Date: 4 Sep 1934
Elizabeth Emma Morrow was found with head injuries in her kitchen.
She was found unconscious on the Monday night, 3 September 1934 by a milliner from Brackley Street who said that she had gone to Elizabeth Morrow's home on the 3 September 1934 and noticed that her door was slightly ajar. She said that she then called to a man that was nearby and they entered the house, in which there was no light. She said that they then heard Elizabeth Morrow groan and found her crouching on the kitchen floor.
Elizabeth Morrow died the following day.
Her injuries had been inflicted by some blunt instrument.

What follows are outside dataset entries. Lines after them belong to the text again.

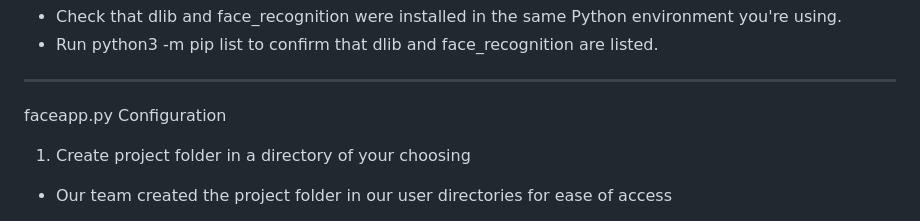
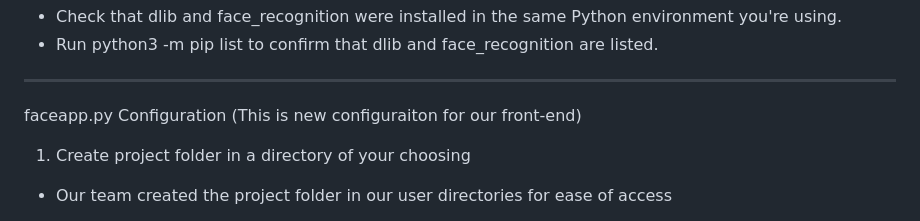
Before and after one commit to shanetran248/Facial-Recognition-GUI--Open-Source-Project-, a Markdown page: README.md, the part around the change. Rendered like a GitHub page.

```diff
--- a/README.md
+++ b/README.md
@@ -101,7 +101,7 @@ Troubleshooting
 
 _________________________
 
-faceapp.py Configuration
+faceapp.py Configuration (This is new configuraiton for our front-end)
 
 1. Create project folder in a directory of your choosing
 
```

A poker was found with human hairs adhering to it, but it was said that there appeared to be no fingerprints on it. The human hairs on the poker were said to correspond with those of Elizabeth Morrow.
A doctor said that her injuries could not have been caused accidently or have been self-inflicted.

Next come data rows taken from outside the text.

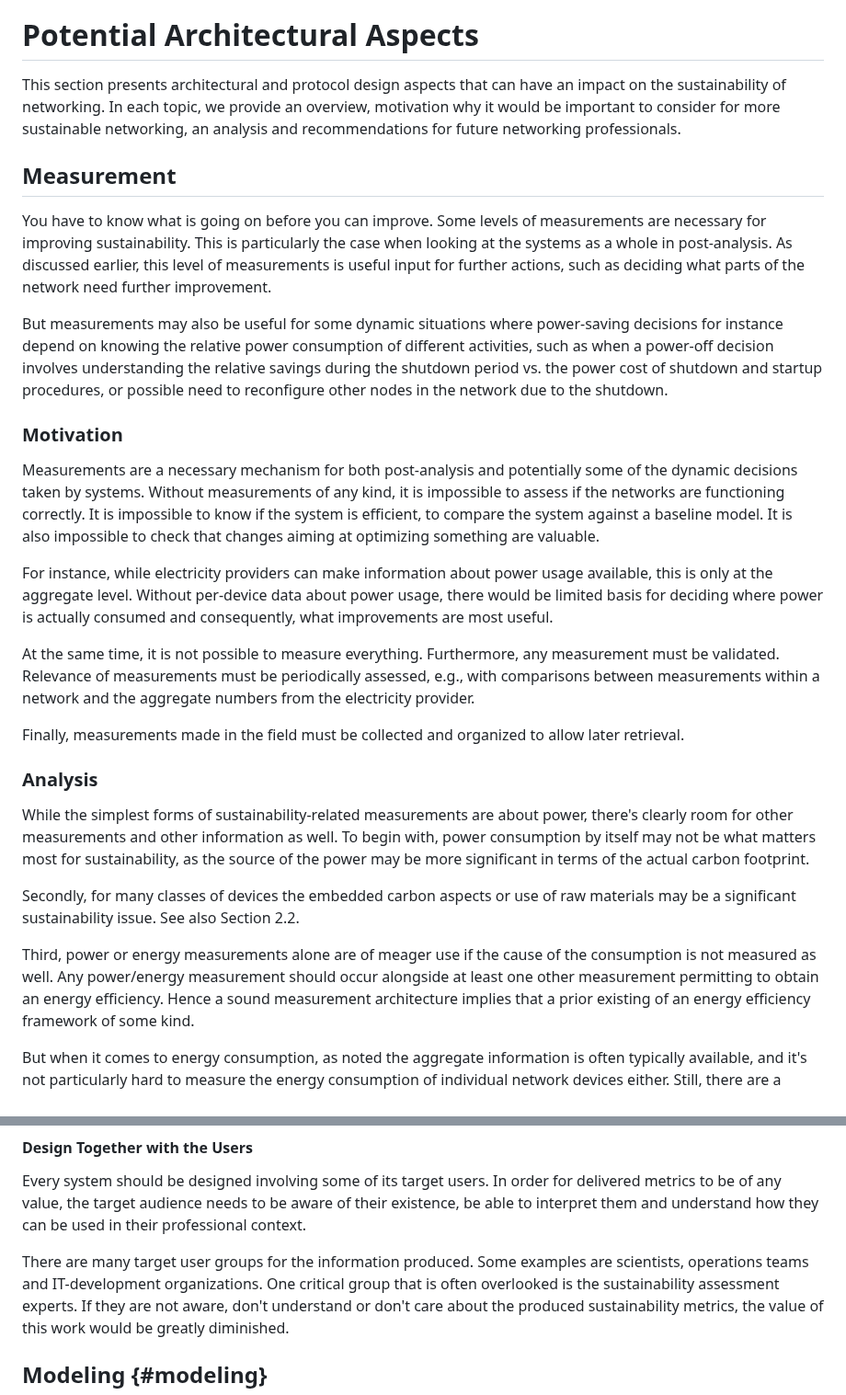
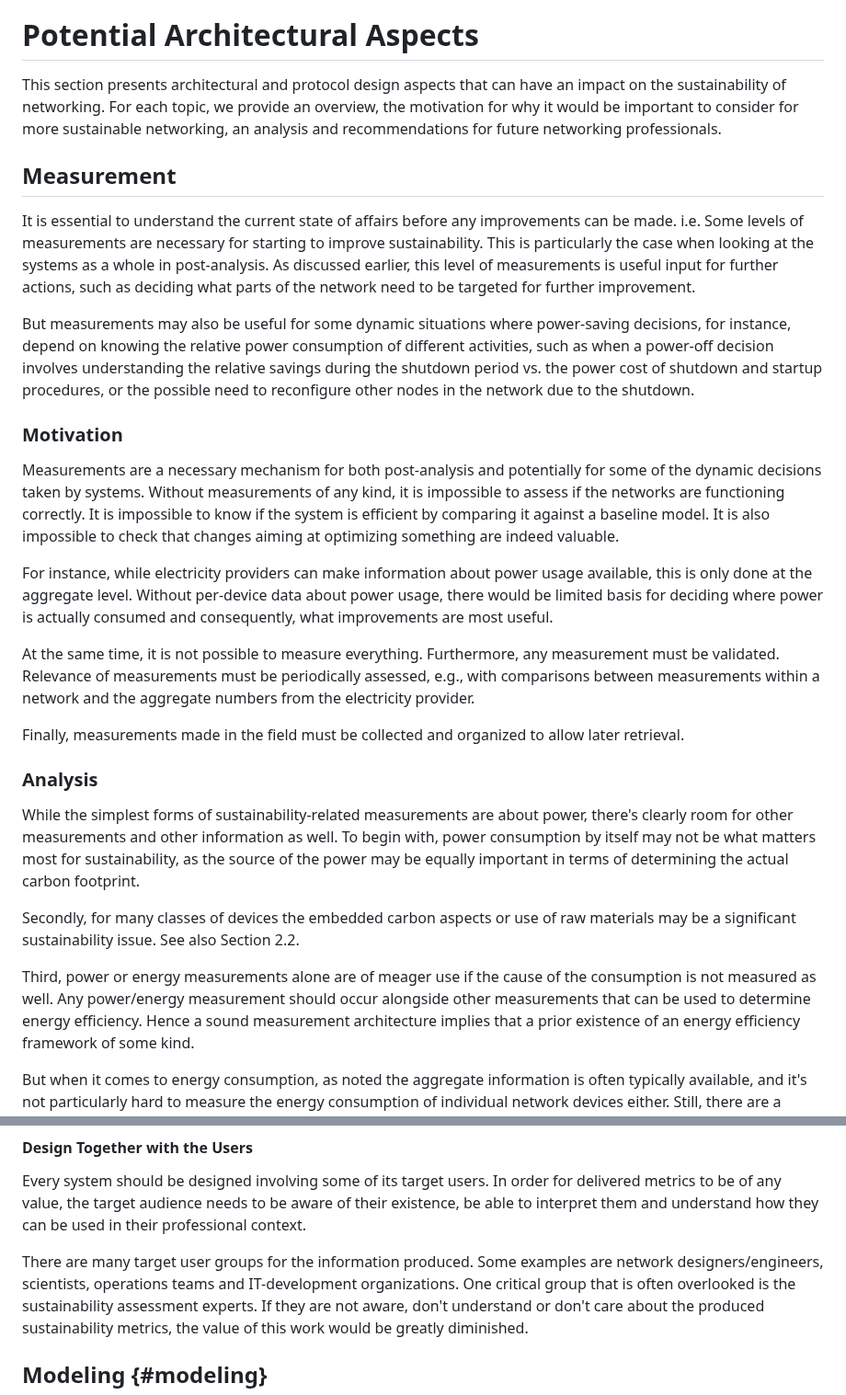
Before and after one commit to jariarkko/draft-eimpact-arch-considerations, a Markdown page: draft-various-eimpact-arch-considerations.md, 2 parts joined by grey strips. Shown at 92% size. Drawn GitHub-style.

Commit message:
Changes for flow and content in Measurement section

```diff
--- a/draft-various-eimpact-arch-considerations.md
+++ b/draft-various-eimpact-arch-considerations.md
@@ -292,37 +292,36 @@ few.
 
 # Potential Architectural Aspects
 
-This section presents architectural and protocol design aspects that can have an impact on the sustainability of networking. In each topic, we provide an overview, motivation why it would be important to consider for more sustainable networking, an analysis and recommendations for future networking professionals.
+This section presents architectural and protocol design aspects that can have an impact on the sustainability of networking. For each topic, we provide an overview, the motivation for why it would be important to consider for more sustainable networking, an analysis and recommendations for future networking professionals.
 
 ## Measurement
 
-You have to know what is going on before you can improve. Some levels
-of measurements are necessary for improving sustainability. This is
+It is essential to understand the current state of affairs before any improvements can be made. i.e. Some levels of measurements are necessary for starting to improve sustainability. This is
 particularly the case when looking at the systems as a whole in
 post-analysis. As discussed earlier, this level of measurements is
 useful input for further actions, such as deciding what parts of the
-network need further improvement.
+network need to be targeted for further improvement.
 
 But measurements may also be useful for some dynamic situations
-where power-saving decisions for instance depend on knowing the
+where power-saving decisions, for instance, depend on knowing the
 relative power consumption of different activities, such as when a
 power-off decision involves understanding the relative savings during
 the shutdown period vs. the power cost of shutdown and startup procedures,
-or possible need to reconfigure other nodes in the network due
+or the possible need to reconfigure other nodes in the network due
 to the shutdown.
 
 ### Motivation
 
 Measurements are a necessary mechanism for both post-analysis and
-potentially some of the dynamic decisions taken by systems. Without
+potentially for some of the dynamic decisions taken by systems. Without
 measurements of any kind, it is impossible to assess if the networks
 are functioning correctly. It is impossible to know if the system is
-efficient, to compare the system against a baseline model. It is also
+efficient by comparing it against a baseline model. It is also
 impossible to check that changes aiming at optimizing something are
-valuable.
+indeed valuable.
 
 For instance, while electricity providers can make information about power
-usage available, this is only at the aggregate level. Without
+usage available, this is only done at the aggregate level. Without
 per-device data about power usage, there would be limited basis for
 deciding where power is actually consumed and consequently, what
 improvements are most useful.
@@ -340,7 +339,7 @@ While the simplest forms of sustainability-related measurements are
 about power, there's clearly room for other measurements and other
 information as well. To begin with, power consumption by itself may not be what
 matters most for sustainability, as the source of the power may be
-more significant in terms of the actual carbon footprint.
+equally important in terms of determining the actual carbon footprint.
 
 Secondly, for many classes of devices the embedded carbon aspects or
 use of raw materials may be a significant sustainability issue. See
@@ -348,9 +347,8 @@ also Section 2.2.
 
 Third, power or energy measurements alone are of meager use if the
 cause of the consumption is not measured as well. Any power/energy
-measurement should occur alongside at least one other measurement
-permitting to obtain an energy efficiency. Hence a sound measurement
-architecture implies that a prior existing of an energy efficiency
+measurement should occur alongside other measurements that can be used to determine energy efficiency. Hence a sound measurement
+architecture implies that a prior existence of an energy efficiency
 framework of some kind.
 
 But when it comes to energy consumption, as noted the aggregate
@@ -439,8 +435,7 @@ needs to be aware of their existence, be able to interpret them and
 understand how they can be used in their professional context.
 
 There are many target user groups for the information produced.
-Some examples are scientists, operations teams and IT-development
-organizations.  One critical group that is often overlooked is
+Some examples are network designers/engineers, scientists, operations teams and IT-development organizations.  One critical group that is often overlooked is
 the sustainability assessment experts.  If they are not aware, don't
 understand or don't care about the produced sustainability metrics,
 the value of this work would be greatly diminished.
```
Also changed, not shown: other parts of draft-various-eimpact-arch-considerations.md (+9 -11 lines).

The police said that there were no signs of a struggle or of any attempted robbery but said that they had discovered blood on the stairs and on the handle of a wringing machine beside which she had been lying.
The police said that they thought that whoever had been responsible for causing her injuries would have had a considerable amount of blood about them and they might themselves have been injured.
Local people said that they thought that Elizabeth Morrow had been attacked by someone that she knew.
Five people, four men and a woman, were interviewed at Macclesfield in connection with her murder but released.
She was a shopkeeper and had lived alone and had said that she had a dread of someone trying to get into her shop. It was also heard that Elizabeth Morrow had earlier expressed a fear that something would happen to her and had complained of being followed home from the shop.
She was described as rather eccentric and ran a small sweets and tobacco business on the main Bolton to Manchester road which was about 200 yards from her home.
Elizabeth Morrow's sister said that she thought that Elizabeth Morrow had been murdered for the sake of a fortune that she had pretended to have. She said, 'My sister was fond of giving people an entirely wrong impression that she had considerable means. I don't think she had any money in the house'.
During the investigation it was reported that a plumber who had been called out to attend to a cistern had found a man's sock in the cistern with stains that might have been bloodstains on it. The sock had become trapped in the cistern and had stopped it up. A careful search then revealed the fellow sock. The first sock found was noted for having been worn at both the heal and toe. The socks were then examined by the police. The hotel that the cistern was in was a few yards from Thomas Street.
The police said that they were interested in hearing any information from anyone that had seen any stranger, either a man or a woman, in the vicinity of Elizabeth Morrow's home between 10am and 9.30pm on 3 September 1934.
see Hartlepool Northern Daily Mail - Monday 10 December 1934
see Derby Daily Telegraph - Thursday 06 September 1934
see Belfast News-Letter - Thursday 13 September 1934
see Aberdeen Press and Journal - Thursday 13 September 1934
see Sunderland Daily Echo and Shipping Gazette - Tuesday 04 September 1934
see Western Daily Press - Thursday 06 September 1934
see Illustrated Police News - Thursday 13 September 1934
see Illustrated Police News - Thursday 20 December 1934
see Dundee Evening Telegraph - Wednesday 05 September 1934